» **Exercise**:
Could you please find each line in the records that contains the word "json" and copy it?

» **Data provided**:
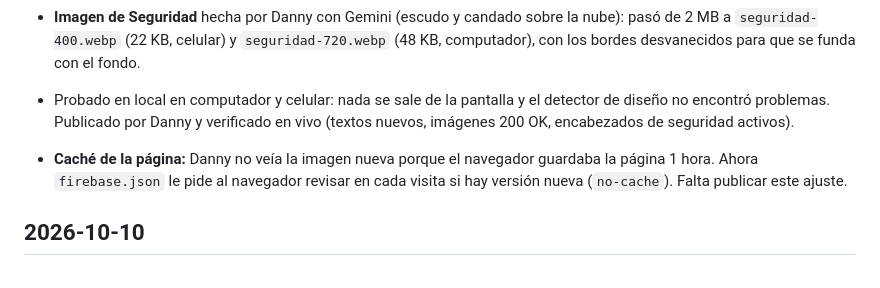
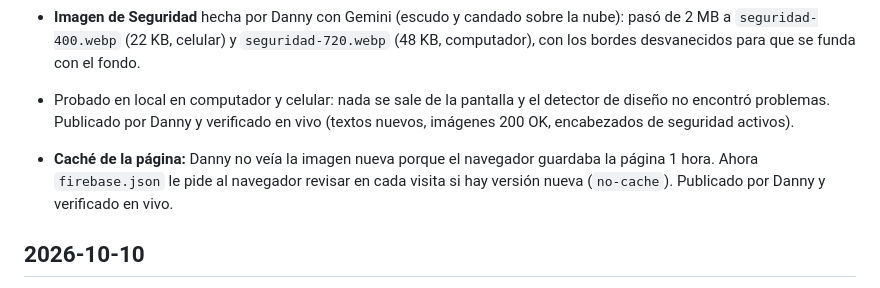
Before and after one commit to dannnyy1718/nexus-web, a Markdown page: docs/HISTORIAL.md, the part around the change. Drawn GitHub-style.

Commit message:
Historial: ajuste de caché publicado y verificado
Co-Authored-By: Claude Opus 5.5 <noreply@anthropic.com>

```diff
--- a/docs/HISTORIAL.md
+++ b/docs/HISTORIAL.md
@@ -11,7 +11,7 @@ Qué se hizo cada día, en palabras sencillas. Lo más nuevo arriba.
 - **Imagen de Seguridad** hecha por Danny con Gemini (escudo y candado sobre la nube): pasó de 2 MB a `seguridad-400.webp` (22 KB, celular) y `seguridad-720.webp` (48 KB, computador), con los bordes desvanecidos para que se funda con el fondo.
 - Probado en local en computador y celular: nada se sale de la pantalla y el detector de diseño no encontró problemas. Publicado por Danny y verificado en vivo (textos nuevos, imágenes 200 OK, encabezados de seguridad activos).
 
-- **Caché de la página:** Danny no veía la imagen nueva porque el navegador guardaba la página 1 hora. Ahora `firebase.json` le pide al navegador revisar en cada visita si hay versión nueva (`no-cache`). Falta publicar este ajuste.
+- **Caché de la página:** Danny no veía la imagen nueva porque el navegador guardaba la página 1 hora. Ahora `firebase.json` le pide al navegador revisar en cada visita si hay versión nueva (`no-cache`). Publicado por Danny y verificado en vivo.
 
 ## 2026-10-10
 - **Escudo 3D en la portada** (`src/Escudo3D.tsx`): el escudo se inclina siguiendo el mouse o el dedo, un brillo recorre su superficie y seis nodos cian y verde le giran alrededor por un anillo de luz. Si nadie lo mueve, flota solo. Idea sacada de un video de TikTok; Danny pidió ponerlo solo en esta página y no en NEXUS Agenda, para que agendar siga siendo rápido.
```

» **Task output**:
-- **Caché de la página:** Danny no veía la imagen nueva porque el navegador guardaba la página 1 hora. Ahora `firebase.json` le pide al navegador revisar en cada visita si hay versión nueva (`no-cache`). Falta publicar este ajuste.
+- **Caché de la página:** Danny no veía la imagen nueva porque el navegador guardaba la página 1 hora. Ahora `firebase.json` le pide al navegador revisar en cada visita si hay versión nueva (`no-cache`). Publicado por Danny y verificado en vivo.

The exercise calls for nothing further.